What will it cost?

One question that’s important to anyone considering funding on this site, or at all is how much the wall will cost, all said and done.  Estimates in public sources run anywhere from a low side of $6B-$8B to complete all segments, with a high side northward of $20B.  Without recent construction cost invoices, it’s hard to tell exactly how much the final tally will be.  This is of course relevant to us here at FundtheWall.com, since it dictates how much we may need to raise before we’re done.

There are many factors that come into play when determining how much it will cost to construct a given mile of barrier.  The terrain, certainly, but also proximity to civilization.  It’s expensive to ship materials, especially concrete and reinforcing rods, to remote locations.  Many existing sections were built on public land, and in the easier terrain nearer to civilized areas.  Thus, future sections are likely to be in the more expensive areas.

According to this CBO article, an average of $3.9 million per mile is justified, with many areas being far less expensive on a per-mile basis:.

Although the information is dated (since no more recent information is available, except for politically-charged estimates), we believe this is a good working scenario to start with.  We here at the American Border Foundation will be tracking costs once construction begins and will update estimates accordingly.

In fact, the recently-released appropriations bill includes language that requires the DHS to appraise the cost of achieving operational control of each mile of the border:

The Committee continues to believe that a more detailed plan is necessary to accurately estimate future costs, specifically regarding the design and construction of a physical barrier along parts of the southern border. As CBP studies the borders to determine the best means to achieve border security, the Committee directs CBP to provide, within 120 days of the date of enactment of this act, a detailed plan describing how to secure each border sector, including the estimated costs and types of physical barrier or technology necessary for each mile of the border.
The report should detail acquisition and legal costs associated with acquiring property through eminent domain and other means, as well as costs and impacts to communities and businesses, including tribes or ranchers who receive condemnation notices because the government invokes eminent domain. The report should also clearly articulate the methodologies and performance metrics used to develop the report. The Committee further directs that construction not begin on a section of physical barrier along the border
until its design is at least 90 percent complete.

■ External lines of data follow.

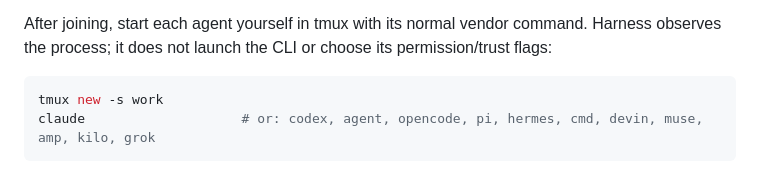
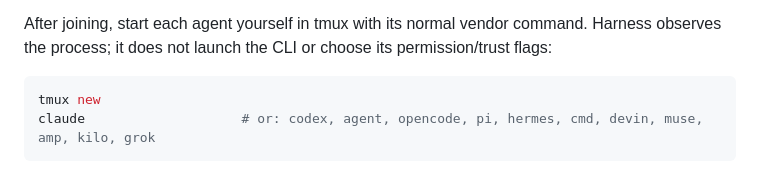
Before and after one commit to autonomous-ai/autonomous-harness, a Markdown page: cli/README.md, the part around the change. Rendered like a GitHub page.

Commit message:
docs(cli): use generic tmux session command

````diff
--- a/cli/README.md
+++ b/cli/README.md
@@ -64,7 +64,7 @@ After joining, start each agent yourself in tmux with its normal vendor command.
 process; it does not launch the CLI or choose its permission/trust flags:
 
 ```bash
-tmux new -s work
+tmux new
 claude                    # or: codex, agent, opencode, pi, hermes, cmd, devin, muse, amp, kilo, grok
 ```
 
````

Further, as CBP executes the project, the Committee directs CBP to brief the Committee monthly on estimated costs versus actual costs.
So, regardless of how much money they get for construction, the DHS is required to provide the above detailed information in a constricted timeframe.  We will help them accomplish it.